"Moral paralysis" is a term that has been used to describe the inaction of France, England and other European democracies in the 1930s, as they watched Hitler build up the military forces that he later used to attack them.
It is a term that may be painfully relevant to our own times.
Back in the 1930s, the governments of the democratic countries knew what Hitler was doing — and they knew that they had enough military superiority at that point to stop his military buildup in its tracks.

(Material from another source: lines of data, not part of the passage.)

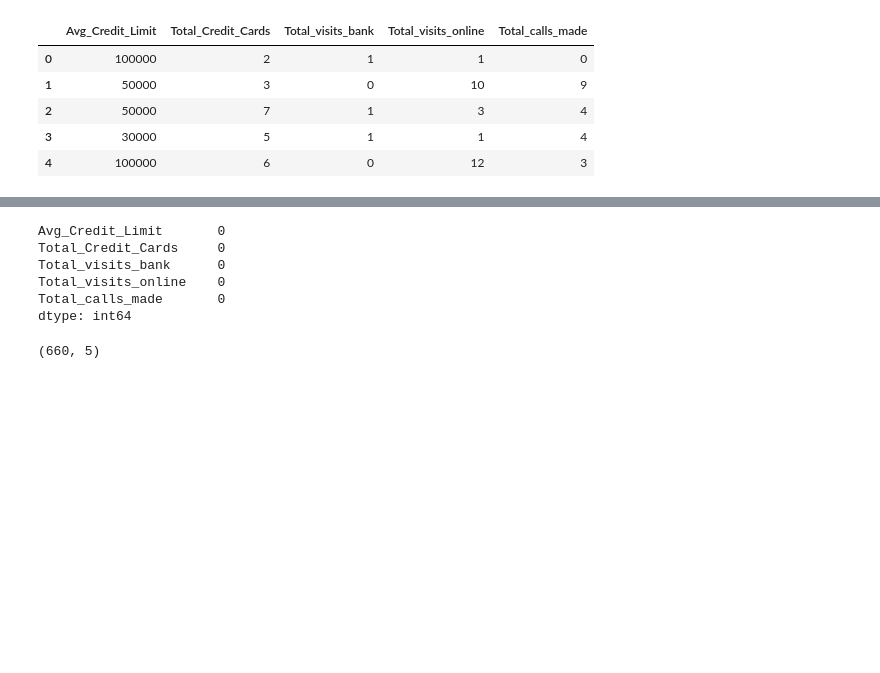
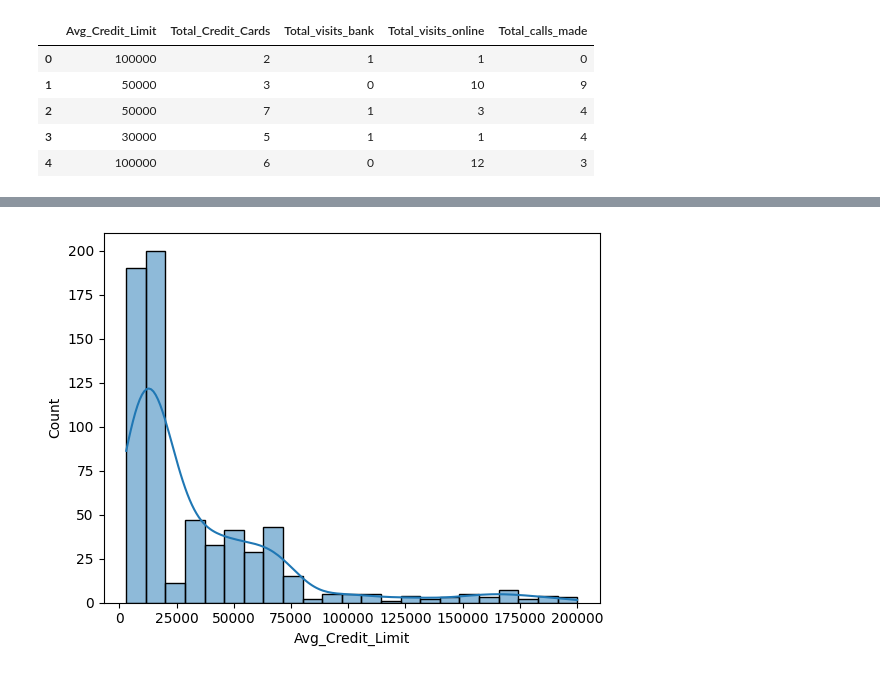
Before and after one commit to laxusgooee/itc-week_03, a Jupyter notebook: Credit_Card_Customer_Data.ipynb, the cells around one changed output, grey strips where cells are left out. Cells and saved outputs as stored; diff of their text form; code cells hidden in the pictures; blank space fills up the shorter version.

```diff
--- a/Credit_Card_Customer_Data.ipynb
+++ b/Credit_Card_Customer_Data.ipynb
@@ -47,0 +64,5 @@ df.head()
+# %%
+sns.histplot(data=df['Avg_Credit_Limit'], kde=True)
+plt.show()
+# %% [output]
+[figure, added]
@@ -48,13 +71,8 @@ df.head()
 # %%
-df.isna().sum()
+from sklearn.preprocessing import StandardScaler, PowerTransformer
+
+transformer = PowerTransformer(method='yeo-johnson')
+df[['Avg_Credit_Limit']]  = transformer.fit_transform(df[['Avg_Credit_Limit']])
+
+scaler = StandardScaler()
+df_scaled = scaler.fit_transform(df)
-# %% [output]
-Avg_Credit_Limit       0
-Total_Credit_Cards     0
-Total_visits_bank      0
-Total_visits_online    0
-Total_calls_made       0
-dtype: int64
-# %%
-df.shape
-# %% [output]
-(660, 5)
```
Also changed, not shown: parts of 24 cells of this notebook, 1 other file.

But they did nothing to stop him.
Instead, they turned to what is still the magic mantra today — "negotiations."
No leader of a democratic nation was ever more popular than British Prime Minister Neville Chamberlain — wildly cheered in the House of Commons by opposition parties as well as his own — when he returned from negotiations in Munich in 1938, waving an agreement and declaring that it meant "peace in our time."
We know now how short that time was.